Collection entries:

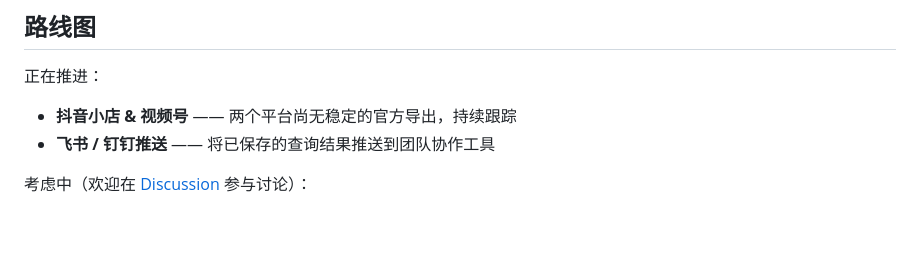
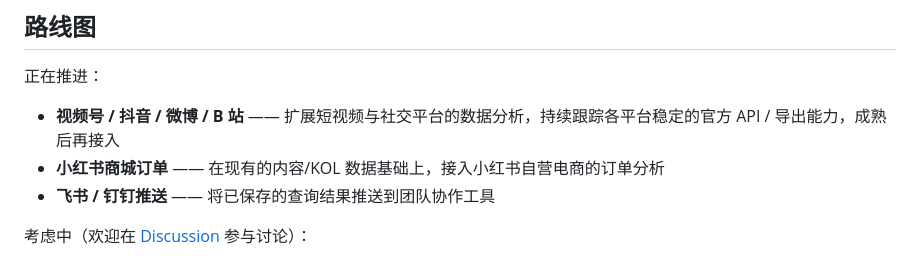
Before and after one commit to Nanboy-Ronan/OmniPanel, a Markdown page: README.zh-CN.md, the part around the change. Rendered like a GitHub page; blank space fills up the shorter version.

```diff
--- a/README.zh-CN.md
+++ b/README.zh-CN.md
@@ -264,7 +264,8 @@ MINIMAX_API_KEY=eyJ...             # 或 ANTHROPIC_API_KEY / DEEPSEEK_API_KEY
 
 正在推进：
 
-- **抖音小店 & 视频号** —— 两个平台尚无稳定的官方导出，持续跟踪
+- **视频号 / 抖音 / 微博 / B 站** —— 扩展短视频与社交平台的数据分析，持续跟踪各平台稳定的官方 API / 导出能力，成熟后再接入
+- **小红书商城订单** —— 在现有的内容/KOL 数据基础上，接入小红书自营电商的订单分析
 - **飞书 / 钉钉推送** —— 将已保存的查询结果推送到团队协作工具
 
 考虑中（欢迎在 [Discussion](https://github.com/Nanboy-Ronan/OmniPanel/discussions) 参与讨论）：
```
Also changed, not shown: README.md (+2 -1 lines).
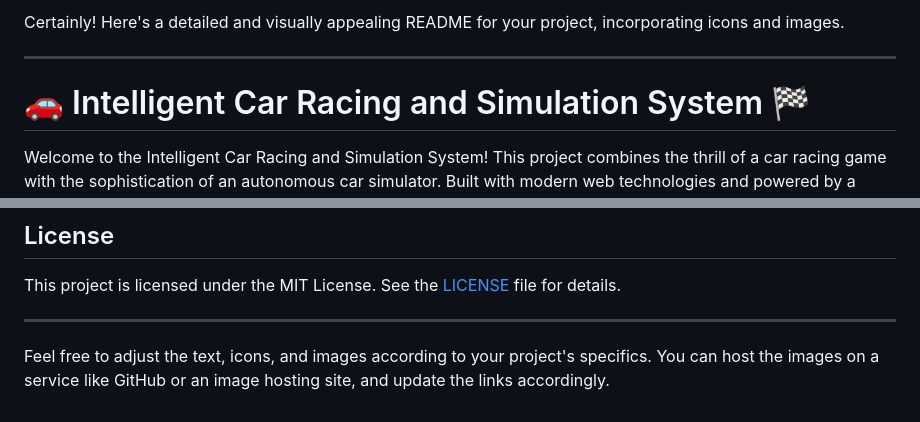
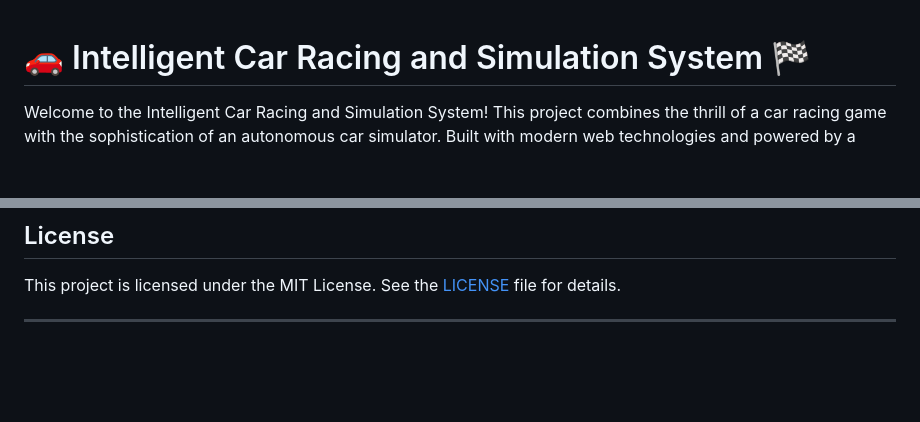
Before and after one commit to FajanSunusara/Autonomous-car-navigation-system, a Markdown page: README.md, 2 parts joined by grey strips. GitHub-like rendering; blank space fills up the shorter version.

```diff
--- a/README.md
+++ b/README.md
@@ -1,7 +1,3 @@
-Certainly! Here's a detailed and visually appealing README for your project, incorporating icons and images.
-
----
-
 # 🚗 Intelligent Car Racing and Simulation System 🏁
 
 Welcome to the Intelligent Car Racing and Simulation System! This project combines the thrill of a car racing game with the sophistication of an autonomous car simulator. Built with modern web technologies and powered by a Convolutional Neural Network (CNN), this system offers both interactive gameplay and intelligent navigation.
@@ -124,5 +120,3 @@ We welcome contributions! Please read our [Contributing Guidelines](CONTRIBUTING
 This project is licensed under the MIT License. See the [LICENSE](LICENSE) file for details.
 
 ---
-
-Feel free to adjust the text, icons, and images according to your project's specifics. You can host the images on a service like GitHub or an image hosting site, and update the links accordingly.
```
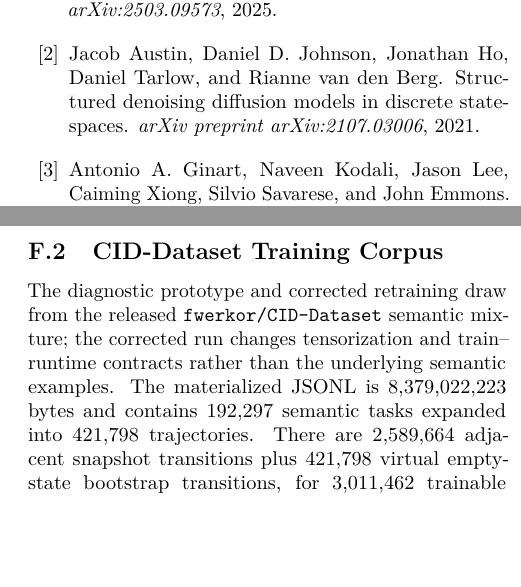
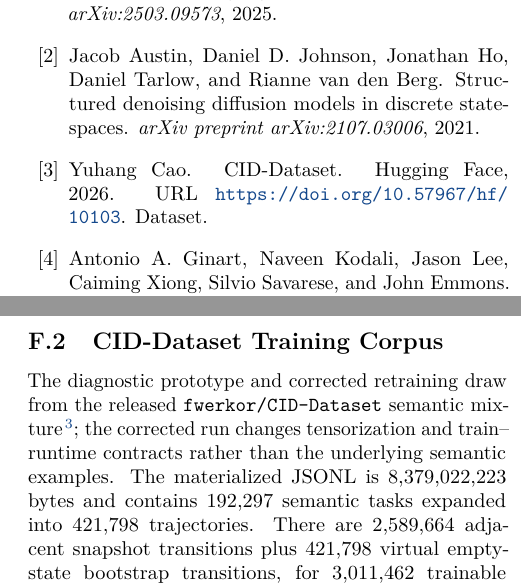
Before and after one commit to fwerkor/continuous-interaction-diffusion-paper, a LaTeX paper (paper.tex, which reads references.bib, sections/90-appendix.tex): two parts of the columns of pages 13 and 16 of 17, joined at a grey line, cut so that both start at the same text, the shorter picture padded with empty space. Compiled offline with pdfLaTeX.

Commit message:
cite CID-Dataset DOI

```diff
--- a/references.bib
+++ b/references.bib
@@ -139,0 +144,6 @@
+  year         = {2026},
+  howpublished = {Hugging Face},
+  doi          = {10.57967/hf/10103},
+  url          = {https://doi.org/10.57967/hf/10103},
+  note         = {Dataset}
+}
--- a/sections/90-appendix.tex
+++ b/sections/90-appendix.tex
@@ -159,7 +159,7 @@ For reproducibility of the development diagnostic, the checkpoint and raw traces
 
 \subsection{CID-Dataset Training Corpus}
 
-The diagnostic prototype and corrected retraining draw from the released \texttt{fwerkor/CID-Dataset} semantic mixture; the corrected run changes tensorization and train--runtime contracts rather than the underlying semantic examples. The materialized JSONL is
+The diagnostic prototype and corrected retraining draw from the released \texttt{fwerkor/CID-Dataset} semantic mixture~\cite{cao2026ciddataset}; the corrected run changes tensorization and train--runtime contracts rather than the underlying semantic examples. The materialized JSONL is
 8,379,022,223 bytes and contains 192,297 semantic tasks expanded into 421,798 trajectories. There are
 2,589,664 adjacent snapshot transitions plus 421,798 virtual empty-state bootstrap transitions, for
 3,011,462 trainable transitions. Maximum trajectory length is 44 snapshots and the maximum required
```
Also changed, not shown: references.bib (4 more changed lines).
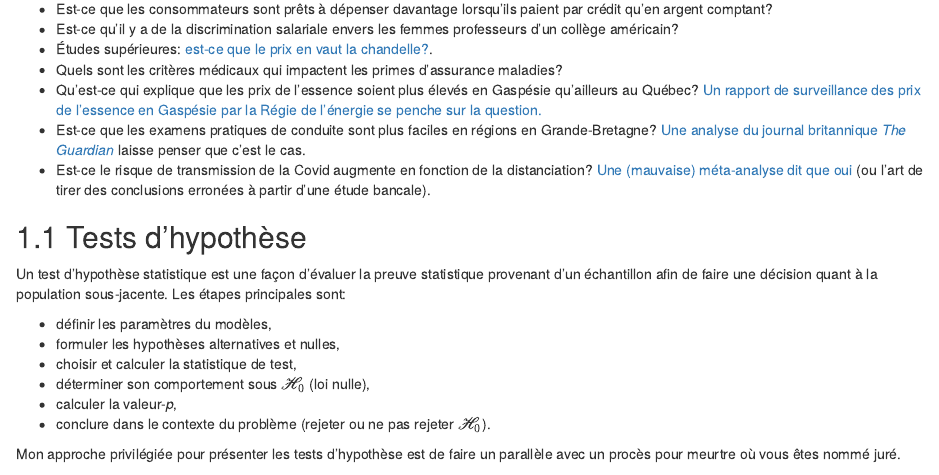
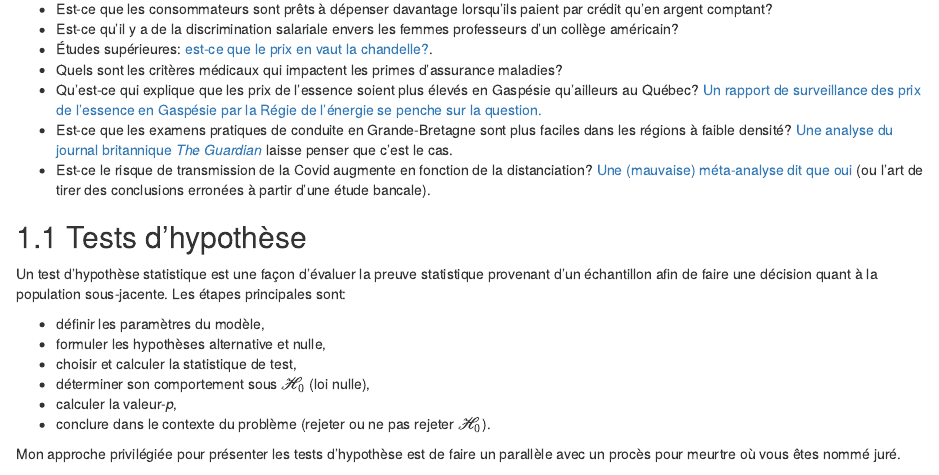
Before and after one commit to lbelzile/math60604, an R Markdown document (01-intro.Rmd): the page in a window 1100 px wide, from 530 px down. Rendered offline with R 4.5, knitr and Pandoc, with nearby package versions; drawn as R Markdown's standard HTML page in place of the format the file asks for; some code elsewhere in the file could not run offline; common packages that the code uses without loading them are loaded.

Commit message:
Corriger coquille

```diff
--- a/01-intro.Rmd
+++ b/01-intro.Rmd
@@ -35,7 +35,7 @@ Par contraste, les modèles explicatifs sont souvent simples et interprétables;
 - Études supérieures: [est-ce que le prix en vaut la chandelle?](https://www.theglobeandmail.com/report-on-business/is-the-university-experience-worth-the-cost/article31703109/).
 - Quels sont les critères médicaux qui impactent les primes d'assurance maladies?
 - Qu'est-ce qui explique que les prix de l'essence soient plus élevés en Gaspésie qu'ailleurs au Québec? [Un rapport de surveillance des prix de l'essence en Gaspésie par la Régie de l'énergie se penche sur la question.](http://www.regie-energie.qc.ca/energie/rapports/Rapport_PrixGasp%C3%A9sie_20191219.pdf)
-- Est-ce que les examens pratiques de conduite sont plus faciles en régions en Grande-Bretagne? [Une analyse du journal britannique _The Guardian_ ](https://www.theguardian.com/world/2019/aug/23/an-easy-ride-scottish-village-fuels-debate-driving-test-pass-rates) laisse penser que c'est le cas.
+- Est-ce que les examens pratiques de conduite en Grande-Bretagne sont plus faciles dans les régions à faible densité? [Une analyse du journal britannique _The Guardian_ ](https://www.theguardian.com/world/2019/aug/23/an-easy-ride-scottish-village-fuels-debate-driving-test-pass-rates) laisse penser que c'est le cas.
 - Est-ce le risque de transmission de la Covid augmente en fonction de la distanciation? [Une (mauvaise) méta-analyse dit que oui](https://www.thelancet.com/journals/lancet/article/PIIS0140-6736(20)31142-9/fulltext) (ou l'art de tirer des conclusions erronées à partir d'une étude bancale).
 
 
@@ -45,8 +45,8 @@ Par contraste, les modèles explicatifs sont souvent simples et interprétables;
 
 Un test d'hypothèse statistique est une façon d'évaluer la preuve statistique provenant d'un échantillon afin de faire une décision quant à la population sous-jacente. Les étapes principales sont:
 
-- définir les paramètres du modèles,
-- formuler les hypothèses alternatives et nulles,
+- définir les paramètres du modèle,
+- formuler les hypothèses alternative et nulle,
 - choisir et calculer la statistique de test,
 - déterminer son comportement sous $\mathscr{H}_0$ (loi nulle),
 - calculer la valeur-*p*,
```
Also changed, not shown: css/style.css (line endings or trailing spaces), docs/reference-keys.txt (added), docs/search_index.json, 01-intro.Rmd (2 more changed lines), 35 other files.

INSTRUCTIONS TO FOLLOW:
Search the data above for "appendix" and copy every line where it turns up.

TASK RESULT:
Before and after one commit to fwerkor/continuous-interaction-diffusion-paper, a LaTeX paper (paper.tex, which reads references.bib, sections/90-appendix.tex): two parts of the columns of pages 13 and 16 of 17, joined at a grey line, cut so that both start at the same text, the shorter picture padded with empty space. Compiled offline with pdfLaTeX.
--- a/sections/90-appendix.tex
+++ b/sections/90-appendix.tex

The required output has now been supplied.